The report card graded senators and representatives on their support and degrees of leadership in key votes on public lands management before the 106th and 107th Congresses. Indiana’s senior U.S. Senator, Richard Lugar, received a “D,” and all six of Indiana’s Republican Representatives received “F”s.
“Hoosiers should thank Senator Bayh for the good sense and strong support he has shown on key wilderness and public lands votes in the past two years. Foremost among those were his votes to prevent destructive oil drilling in the Arctic National Wildlife Refuge,” said Thomas Dustin, environmental affairs advisor to the Indiana Division of the Izaak Walton League of America.

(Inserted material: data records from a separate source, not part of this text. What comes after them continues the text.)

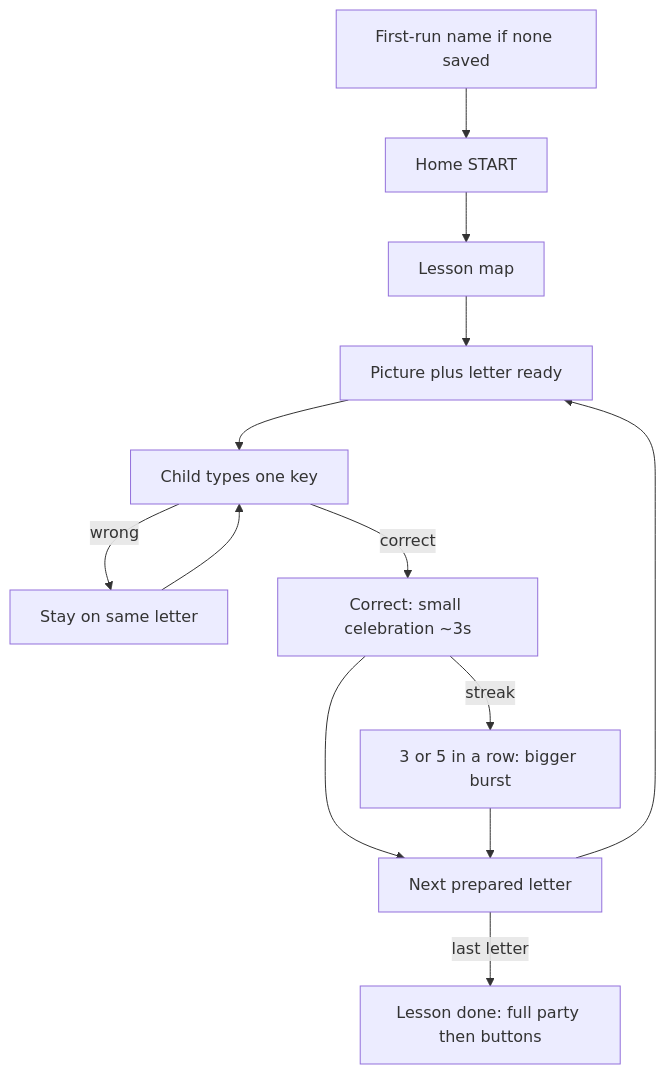
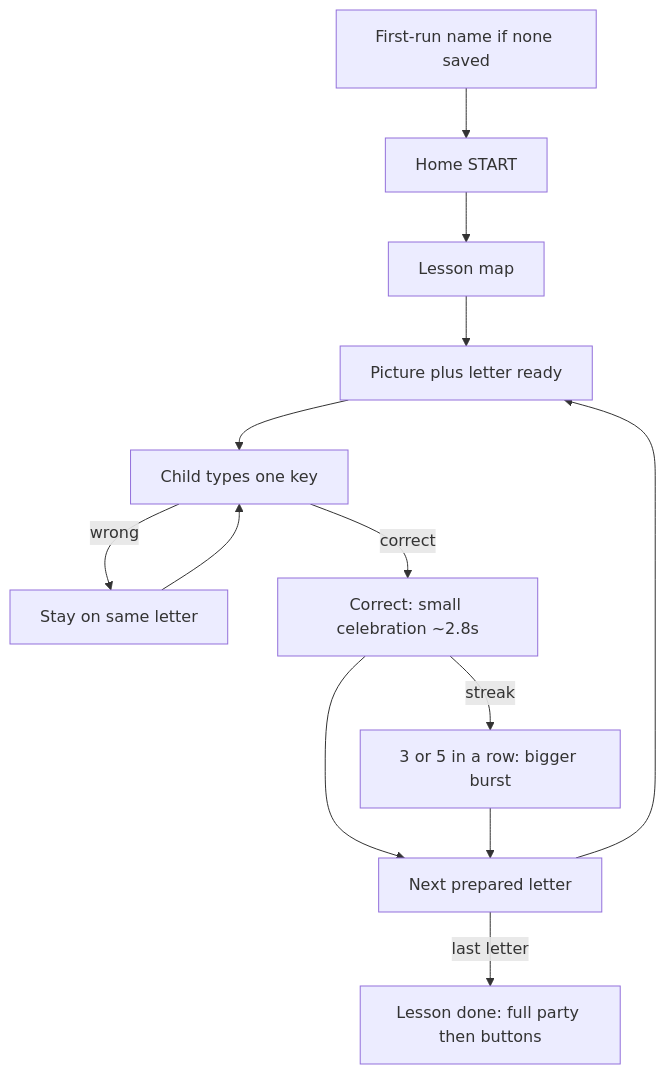
One commit to sajjadmurtaza/keyboard-adventure changed the diagram in README.md. Above: the diagram before and after it, drawn with Mermaid. The commit also changed other lines of this file and 8 other files, not shown here.

````diff
--- a/README.md
+++ b/README.md
@@ -33,18 +47,18 @@
 ```mermaid
 flowchart TD
   name[First-run name if none saved]
   home[Home START]
   map[Lesson map]
   prep[Picture plus letter ready]
   type[Child types one key]
   wrong[Stay on same letter]
-  win[Correct: small celebration ~3s]
+  win[Correct: small celebration ~2.8s]
   streak[3 or 5 in a row: bigger burst]
   next[Next prepared letter]
   party[Lesson done: full party then buttons]
   name --> home --> map --> prep --> type
   type -->|wrong| wrong --> type
   type -->|correct| win --> next --> prep
   win -->|streak| streak --> next
   next -->|last letter| party
 ```
````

Wild Card evaluated senators and representatives on three separate issues that pertained to the Arctic Refuge. “This just underscores the importance placed on protecting the Arctic Refuge by people here in Indiana and across the nation,” said Jeff Stant of the Alaska Coalition of Indiana.
Additionally, Bayh voted against the nomination of Interior Secretary Gale Norton, in favor of protecting new monuments created by President Clinton under the Antiquities Act, and against taxpayer subsidies to timber corporations.
He received credit for cosponsoring S.786, the Red Rocks Wilderness Act, which protects millions of acres of wild canyons and mesa country in Utah. “These efforts are making Evan Bayh a leader on wilderness protection in the Congress,” commented Dustin.
“All that remains for Senator Bayh to earn a perfect A+ from Wild Card would be cosponsorship of S.411 to protect the Arctic Refuge Coastal Plain as wilderness. We hope he’ll do that. In the meantime, our hats are off to him for the strong stands he has taken on eight substantive votes on wilderness protection and public lands management included in Wild Card,” observed Tom Anderson, executive director of the Save the Dunes Council in northwest Indiana.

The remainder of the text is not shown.